As a female university student in the UK, conversations with my fellow female students revealed that whilst the Sarah Everard case was both horrifying and terrifying; it was unfortunately not surprising.
The figure 97% – the number of women who experience sexual harassment in their lifetime – neither seems shocking given the pervasive problem of rape culture and the diminishment of female trauma within society; perhaps epitomised by the very recent release of Bill Crosby.
In more recent years, conversations surrounding sexual violence, street harassment and the safety of women, non-binary people and female-presenting people in public spaces have been forced to the fore. This was particularly the case following the rape and murder of Sarah Everard in March 2021 by a member of the Metropolitan Police, after which it was announced that public street harassment could be criminalised in England and Wales under new plans to tackle violence against women and girls (VAWG).
The campaign Everyone’s Invited, which was founded in June 2020, aims to provide a safe platform for survivors of sexual violence and harassment to share their stories in order to provide a ‘sense of relief, catharsis and empowerment’, as well as a community of hope.
Everyone’s Invited defines rape culture as the existence of: ‘attitudes, behaviours and beliefs in society having the effect of normalising and trivialising sexual violence.’ This culture includes misogyny, rape jokes, slut-shaming, victimisation, sexual harassment, street harassment, sexual abuse online and sexual coercion and results in the routine degradation of women that opens up a channel for the occurrence of more ‘serious’ cases of sexual assault and rape.
As a way of ‘reclaiming’ the streets and taking a stand against everyday acts of misogyny and harassment, powerful youth-led organisations have been mobilising on social media – just like Everyone’s Invited.
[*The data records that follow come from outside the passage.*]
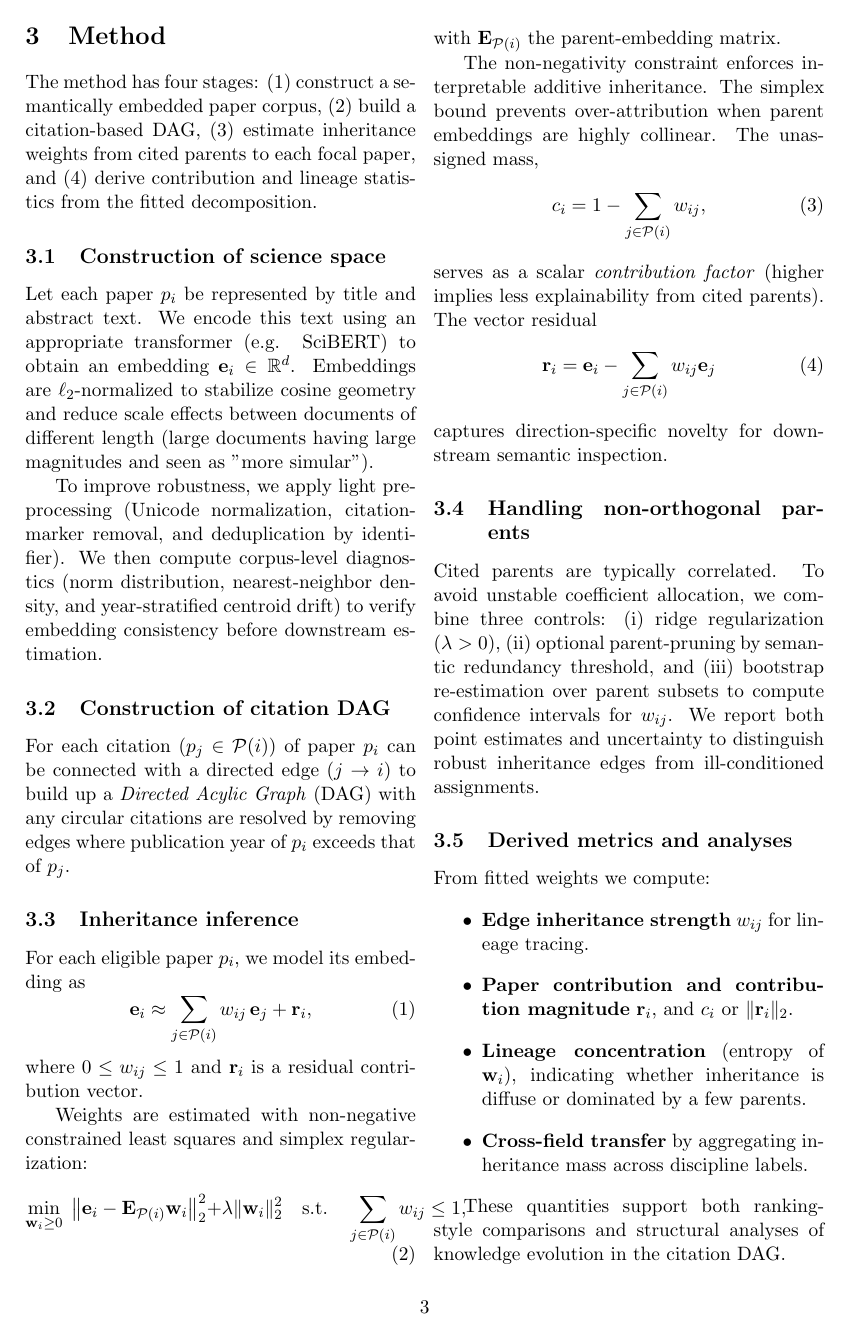
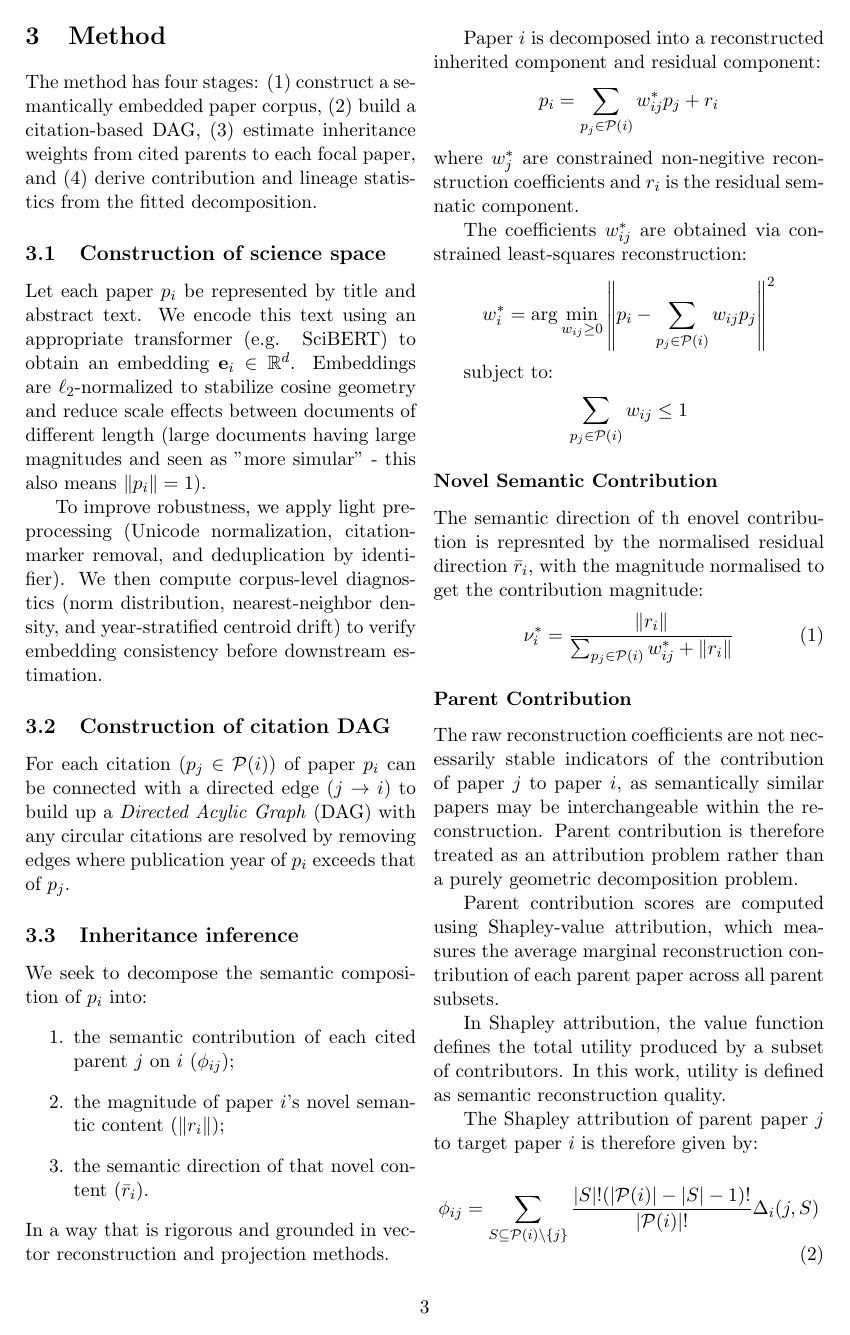
Before and after one commit to Louisg909/Science_Genome, a LaTeX paper (paper/main.tex, which reads paper/sections/method.tex): page 3 of 6. Compiled offline with pdfLaTeX.

Commit message:
Filled out new author contribution method

```diff
--- a/paper/sections/method.tex
+++ b/paper/sections/method.tex
@@ -1,7 +1,7 @@
 The method has four stages: (1) construct a semantically embedded paper corpus, (2) build a citation-based DAG, (3) estimate inheritance weights from cited parents to each focal paper, and (4) derive contribution and lineage statistics from the fitted decomposition.
 
 \subsection{Construction of science space}
-Let each paper $p_i$ be represented by title and abstract text. We encode this text using an appropriate transformer (e.g.  SciBERT) to obtain an embedding $\mathbf{e}_i \in \mathbb{R}^d$. Embeddings are $\ell_2$-normalized to stabilize cosine geometry and reduce scale effects between documents of different length (large documents having large magnitudes and seen as "more simular").
+Let each paper $p_i$ be represented by title and abstract text. We encode this text using an appropriate transformer (e.g.  SciBERT) to obtain an embedding $\mathbf{e}_i \in \mathbb{R}^d$. Embeddings are $\ell_2$-normalized to stabilize cosine geometry and reduce scale effects between documents of different length (large documents having large magnitudes and seen as "more simular" - this also means $\|p_i\|=1$).
 
 To improve robustness, we apply light preprocessing (Unicode normalization, citation-marker removal, and deduplication by identifier). We then compute corpus-level diagnostics (norm distribution, nearest-neighbor density, and year-stratified centroid drift) to verify embedding consistency before downstream estimation. % what is meant by this bit?? I haven't done this? Is it worth me doing? If so, why? What is the intent? And ontop of that, is it really something I need to include in the report? Is it really needed?
 
@@ -9,24 +9,53 @@ To improve robustness, we apply light preprocessing (Unicode normalization, cita
 For each citation ($p_j\in \mathcal{P}(i)$) of paper $p_i$ can be connected with a directed edge ($j\to i$) to build up a \textit{Directed Acylic Graph} (DAG) with any circular citations are resolved by removing edges where publication year of $p_i$ exceeds that of $p_j$.
 
 \subsection{Inheritance inference}
-For each eligible paper $p_i$, we model its embedding as
+
+We seek to decompose the semantic composition of $p_i$ into:
+\begin{enumerate}
+    \item the semantic contribution of each cited parent $j$ on $i$ ($\phi_{ij}$);
+    \item the magnitude of paper $i$'s novel semantic content ($\|r_i\|$);
+    \item the semantic direction of that novel content ($\bar{r}_i$).
+\end{enumerate}
+In a way that is rigorous and grounded in vector reconstruction and projection methods.
+
+Paper $i$ is decomposed into a reconstructed inherited component and residual component:
+\[p_i = \sum_{p_j \in \mathcal{P} (i)} w_{ij}^* p_j + r_i\]
+where $w_j^*$ are constrained non-negitive reconstruction coefficients and $r_i$ is the residual semnatic component.
+
+The coefficients $w_{ij}^*$ are obtained via constrained least-squares reconstruction:
+\[w_i^* = \arg \min_{w_{ij}\ge 0} \left \| p_i - \sum_{p_j\in \mathcal{P}(i)}w_{ij} p_j\right \|^2 \]
+
+subject to:
+\[\sum_{p_j\in \mathcal{P}(i)}  w_{ij} \le 1\]
+
+
+\subsubsection*{Novel Semantic Contribution}
+The semantic direction of th enovel contribution is represnted by the normalised residual direction $\bar{r}_i$, with the magnitude normalised to get the contribution magnitude:
 \begin{equation}
-\mathbf{e}_i \approx \sum_{j \in \mathcal{P}(i)} w_{ij}\,\mathbf{e}_j + \mathbf{r}_i,
+    \nu_i^* = \frac{\|r_i\|}{\sum_{p_j \in \mathcal{P}(i)} w_{ij}^* + \|r_i\|}
 \end{equation}
-where $0 \le w_{ij} \le 1$ and $\mathbf{r}_i$ is a residual contribution vector.
 
-Weights are estimated with non-negative constrained least squares and simplex regularization:
+\subsubsection*{Parent Contribution}
+
+The raw reconstruction coefficients are not necessarily stable indicators of the contribution of paper \(j\) to paper \(i\), as semantically similar papers may be interchangeable within the reconstruction. Parent contribution is therefore treated as an attribution problem rather than a purely geometric decomposition problem.
+
+Parent contribution scores are computed using Shapley-value attribution, which measures the average marginal reconstruction contribution of each parent paper across all parent subsets.
+
+In Shapley attribution, the value function defines the total utility produced by a subset of contributors. In this work, utility is defined as semantic reconstruction quality.
+
+The Shapley attribution of parent paper \(j\) to target paper \(i\) is therefore given by:
+
 \begin{equation}
-\min_{\mathbf{w}_i \ge 0}\; \left\|\mathbf{e}_i-\mathbf{E}_{\mathcal{P}(i)}\mathbf{w}_i\right\|_2^2 + \lambda\|\mathbf{w}_i\|_2^2
-\quad\text{s.t.}\quad
-\sum_{j \in \mathcal{P}(i)} w_{ij} \le 1,
-\end{equation} % what does all of this mean??
-with $\mathbf{E}_{\mathcal{P}(i)}$ the parent-embedding matrix.
-
-The non-negativity constraint enforces interpretable additive inheritance. The simplex bound prevents over-attribution when parent embeddings are highly collinear. The unassigned mass, % what is simplex? what is the simplex bound?
+\phi_{ij}
+=
+\sum_{S\subseteq \mathcal{P}(i)\setminus\{j\}}&
+\frac{|S|!(|\mathcal{P}(i)|-|S|-1)!}
+{|\mathcal{P}(i)|!}
+    \Delta_i(j,S)
+\end{equation}
+where:
 \begin{equation}
-c_i = 1 - \sum_{j \in \mathcal{P}(i)} w_{ij},
+    \Delta_i(j,S)=V_i(S\cup \{j\})-V_i(S)
 \end{equation}
-serves as a scalar \emph{contribution factor} (higher implies less explainability from cited parents). The vector residual
+and \(V_i(S)\) measures how well subset \(S\) reconstructs target paper \(i\), and is defined as:
 \begin{equation}
-\mathbf{r}_i = \mathbf{e}_i-\sum_{j \in \mathcal{P}(i)} w_{ij}\mathbf{e}_j
@@ -33,5 +66,8 @@ serves as a scalar \emph{contribution factor} (higher implies less explainabilit
+\left\|
+p_i-
+\sum_{p_j\in S} w_{ij}p_j
+\right\|^2
 \end{equation}
-captures direction-specific novelty for downstream semantic inspection.
 
 \subsection{Handling non-orthogonal parents} % this whole section needs exploring - understanding, verifying, and explaining in a way that I understand and that is applicable to this problem. After researching, it may likely be something I will rewrite / redesign the previous sub section with in mind.
 Cited parents are typically correlated. To avoid unstable coefficient allocation, we combine three controls: (i) ridge regularization ($\lambda>0$), (ii) optional parent-pruning by semantic redundancy threshold, and (iii) bootstrap re-estimation over parent subsets to compute confidence intervals for $w_{ij}$. We report both point estimates and uncertainty to distinguish robust inheritance edges from ill-conditioned assignments.
```
Also changed, not shown: paper/main.pdf, paper/sections/method.tex (4 more changed lines), 4 other files.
Chalk Back is an international movement committed to ending gender-based street harassment through utilising public chalk art, street murals, digital media and education. They aim to raise awareness and denormalise catcalling worldwide by providing a stage for victims to share their stories through documenting accounts of street harassment in the location where they occurred via posts on social media. Through their Instagram accounts named @catcallsoflocation, Chalk Back reveals the prevalence of street harassment across 6 continents, 9 countries and 150 cities.
As a student at the University of Edinburgh, I became aware of such organisations through the Instagram account @catcallsofedi which is closely affiliated with Edinburgh University students. This account, which takes inspiration from @catcallsofnyc and @chalkbackorg, documents women, non-binary people’s and female-presenting people’s experiences of catcalling across the city of Edinburgh. Their statistics show that the demographic which makes up the biggest following on their account is women between the ages of 18 and 24. I’m 22, and I can’t remember a time when being cat-called in the street wasn’t a common part of my reality.
The most recent example was a group of men circling around in their car shouting, “Do you want to have sex?” as I was out on a walk with a friend. It happened in broad daylight and no one else batted an eyelid, as if it just blended into the mundane background of life. From everyday instances such as these, to witnessing friends harassed by drunk men when walking home alone at night, I reached out to the founders of @catcallsofedi, Lisa Gmerek and Sylke van Duijnen, to explain why such organisations are so vital, now more than ever.
“Street harassment happens so frequently that society considers it normal or even complimentary,” they say. “With our platform, we hope to raise awareness and change this mindset: street harassment is never a compliment. It is offensive, degrading and intimidating.
“On our Instagram page, those affected by street harassment can be heard and seen. It assures them that their experiences are valid and they are not alone. We hope to educate the next generation on the topic in order to prevent street harassment in the future.”
These organisations are crucial in exposing how normalised street harassment has become within our society. Through educating people on the relentless and everyday occurrences of street harassment, platforms like Chalk Back allow people to better understand how incidents of catcalling inform a culture of misogyny in which more extreme cases of sexual harassment are excused.
‘Uncomfortable’, ’embarrassed’ and ‘scared’ are the three words that perhaps best encapsulate experiences of street harassment. They certainly do to me. Uncomfortable at having my bodily autonomy so publicly breached, embarrassed as if it’s somehow my own fault, and scared because they are never just words, but reminders of the violent actions that can often follow.
Until instances of street harassment are no longer a common part of my reality – and the reality of women everywhere – powerful youth-led organisations like Chalk Back won’t just be cathartic or empowering. They will be vital.